• _WHAT TO DO_
A faithful, word-for-word copy of the records is required, and it must contain no pictures.

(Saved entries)
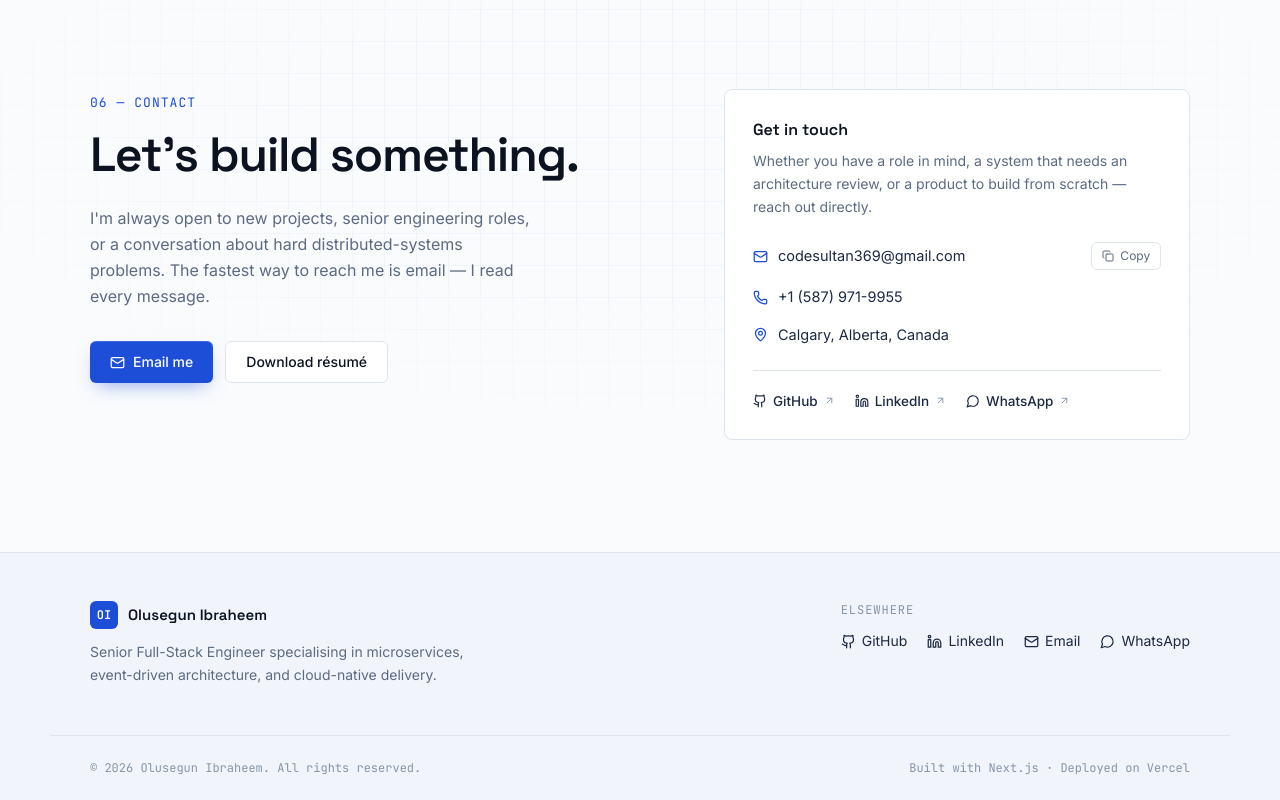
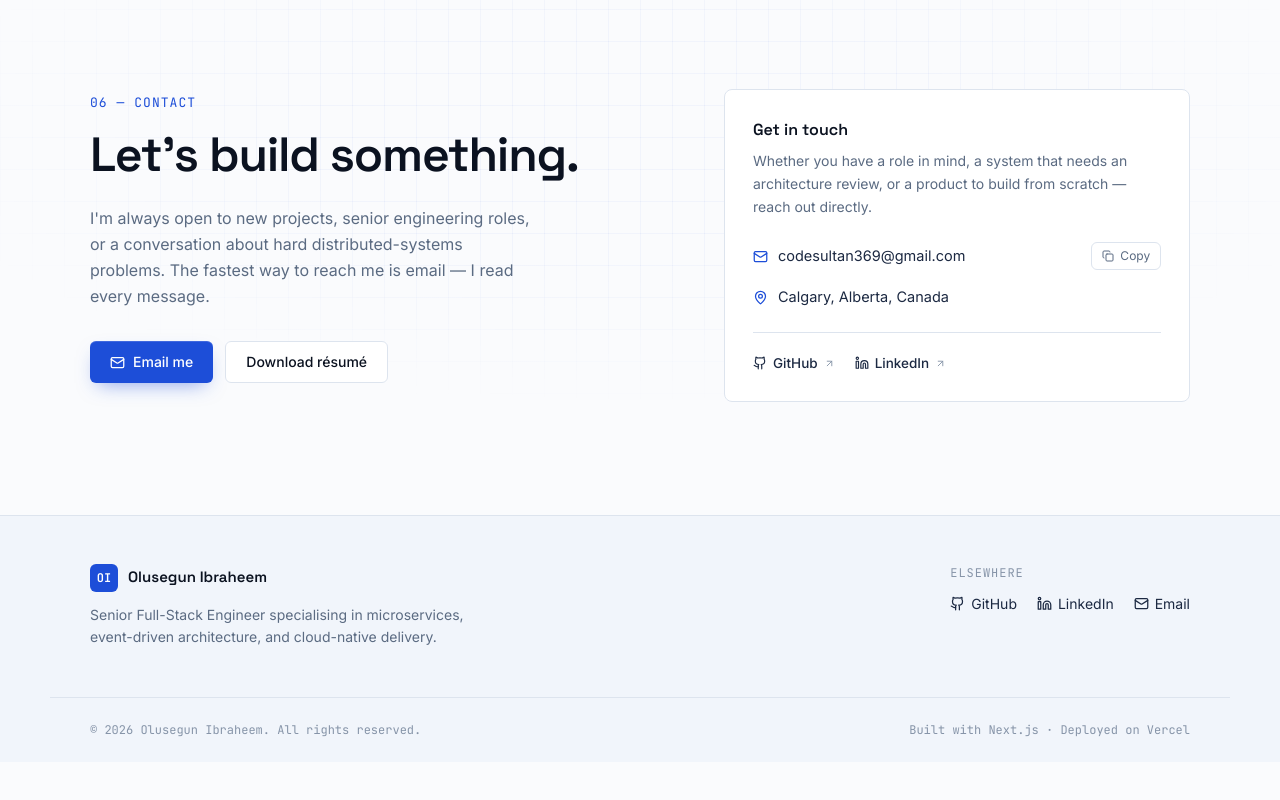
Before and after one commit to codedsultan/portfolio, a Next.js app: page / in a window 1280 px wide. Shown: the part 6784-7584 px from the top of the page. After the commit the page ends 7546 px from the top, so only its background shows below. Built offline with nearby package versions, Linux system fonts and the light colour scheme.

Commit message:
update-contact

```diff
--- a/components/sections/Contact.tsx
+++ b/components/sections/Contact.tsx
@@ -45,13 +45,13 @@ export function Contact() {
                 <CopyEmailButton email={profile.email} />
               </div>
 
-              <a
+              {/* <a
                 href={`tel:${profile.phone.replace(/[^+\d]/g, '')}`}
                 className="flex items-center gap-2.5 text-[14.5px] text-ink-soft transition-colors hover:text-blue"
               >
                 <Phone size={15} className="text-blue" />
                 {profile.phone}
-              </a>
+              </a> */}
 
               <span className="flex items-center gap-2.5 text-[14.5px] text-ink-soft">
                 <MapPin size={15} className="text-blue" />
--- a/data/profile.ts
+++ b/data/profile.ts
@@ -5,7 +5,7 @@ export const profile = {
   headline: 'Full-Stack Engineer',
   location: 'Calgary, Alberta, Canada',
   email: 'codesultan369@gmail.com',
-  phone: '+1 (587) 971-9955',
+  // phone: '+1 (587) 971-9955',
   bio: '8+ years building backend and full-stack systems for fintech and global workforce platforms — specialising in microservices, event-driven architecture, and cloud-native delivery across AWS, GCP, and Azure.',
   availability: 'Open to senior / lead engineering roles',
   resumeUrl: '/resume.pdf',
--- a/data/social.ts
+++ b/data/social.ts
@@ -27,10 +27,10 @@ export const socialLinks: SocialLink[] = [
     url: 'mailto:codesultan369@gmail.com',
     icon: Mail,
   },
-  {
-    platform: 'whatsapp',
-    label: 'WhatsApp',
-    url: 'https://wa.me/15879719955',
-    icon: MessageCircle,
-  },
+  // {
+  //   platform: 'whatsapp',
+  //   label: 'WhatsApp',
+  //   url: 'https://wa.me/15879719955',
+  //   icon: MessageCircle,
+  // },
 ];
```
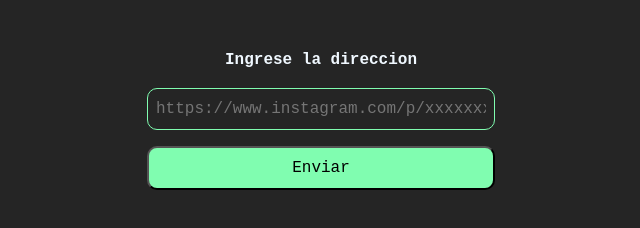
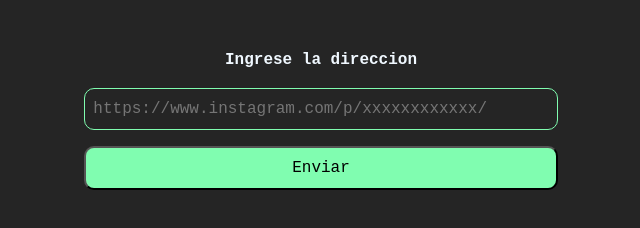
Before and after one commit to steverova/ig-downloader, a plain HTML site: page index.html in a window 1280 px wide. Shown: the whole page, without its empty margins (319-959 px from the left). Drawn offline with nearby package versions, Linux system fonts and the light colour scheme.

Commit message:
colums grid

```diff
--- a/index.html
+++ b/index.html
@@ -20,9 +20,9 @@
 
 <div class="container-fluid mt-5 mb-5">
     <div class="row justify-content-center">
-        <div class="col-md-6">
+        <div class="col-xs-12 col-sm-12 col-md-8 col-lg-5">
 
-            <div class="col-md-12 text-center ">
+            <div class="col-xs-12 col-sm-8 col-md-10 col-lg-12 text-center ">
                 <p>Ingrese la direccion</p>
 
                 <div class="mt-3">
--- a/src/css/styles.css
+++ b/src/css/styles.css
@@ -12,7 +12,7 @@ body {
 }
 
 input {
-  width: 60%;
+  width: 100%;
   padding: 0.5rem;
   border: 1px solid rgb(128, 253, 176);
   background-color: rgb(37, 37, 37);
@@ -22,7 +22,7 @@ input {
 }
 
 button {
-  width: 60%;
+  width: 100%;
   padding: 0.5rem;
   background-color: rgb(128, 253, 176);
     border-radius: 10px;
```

• _OUTPUT OF THE EXERCISE_
Before and after one commit to codedsultan/portfolio, a Next.js app: page / in a window 1280 px wide. Shown: the part 6784-7584 px from the top of the page. After the commit the page ends 7546 px from the top, so only its background shows below. Built offline with nearby package versions, Linux system fonts and the light colour scheme.

Commit message:
update-contact

```diff
--- a/components/sections/Contact.tsx
+++ b/components/sections/Contact.tsx
@@ -45,13 +45,13 @@ export function Contact() {
                 <CopyEmailButton email={profile.email} />
               </div>
 
-              <a
+              {/* <a
                 href={`tel:${profile.phone.replace(/[^+\d]/g, '')}`}
                 className="flex items-center gap-2.5 text-[14.5px] text-ink-soft transition-colors hover:text-blue"
               >
                 <Phone size={15} className="text-blue" />
                 {profile.phone}
-              </a>
+              </a> */}
 
               <span className="flex items-center gap-2.5 text-[14.5px] text-ink-soft">
                 <MapPin size={15} className="text-blue" />
--- a/data/profile.ts
+++ b/data/profile.ts
@@ -5,7 +5,7 @@ export const profile = {
   headline: 'Full-Stack Engineer',
   location: 'Calgary, Alberta, Canada',
   email: 'codesultan369@gmail.com',
-  phone: '+1 (587) 971-9955',
+  // phone: '+1 (587) 971-9955',
   bio: '8+ years building backend and full-stack systems for fintech and global workforce platforms — specialising in microservices, event-driven architecture, and cloud-native delivery across AWS, GCP, and Azure.',
   availability: 'Open to senior / lead engineering roles',
   resumeUrl: '/resume.pdf',
--- a/data/social.ts
+++ b/data/social.ts
@@ -27,10 +27,10 @@ export const socialLinks: SocialLink[] = [
     url: 'mailto:codesultan369@gmail.com',
     icon: Mail,
   },
-  {
-    platform: 'whatsapp',
-    label: 'WhatsApp',
-    url: 'https://wa.me/15879719955',
-    icon: MessageCircle,
-  },
+  // {
+  //   platform: 'whatsapp',
+  //   label: 'WhatsApp',
+  //   url: 'https://wa.me/15879719955',
+  //   icon: MessageCircle,
+  // },
 ];
```
Before and after one commit to steverova/ig-downloader, a plain HTML site: page index.html in a window 1280 px wide. Shown: the whole page, without its empty margins (319-959 px from the left). Drawn offline with nearby package versions, Linux system fonts and the light colour scheme.

Commit message:
colums grid

```diff
--- a/index.html
+++ b/index.html
@@ -20,9 +20,9 @@
 
 <div class="container-fluid mt-5 mb-5">
     <div class="row justify-content-center">
-        <div class="col-md-6">
+        <div class="col-xs-12 col-sm-12 col-md-8 col-lg-5">
 
-            <div class="col-md-12 text-center ">
+            <div class="col-xs-12 col-sm-8 col-md-10 col-lg-12 text-center ">
                 <p>Ingrese la direccion</p>
 
                 <div class="mt-3">
--- a/src/css/styles.css
+++ b/src/css/styles.css
@@ -12,7 +12,7 @@ body {
 }
 
 input {
-  width: 60%;
+  width: 100%;
   padding: 0.5rem;
   border: 1px solid rgb(128, 253, 176);
   background-color: rgb(37, 37, 37);
@@ -22,7 +22,7 @@ input {
 }
 
 button {
-  width: 60%;
+  width: 100%;
   padding: 0.5rem;
   background-color: rgb(128, 253, 176);
     border-radius: 10px;
```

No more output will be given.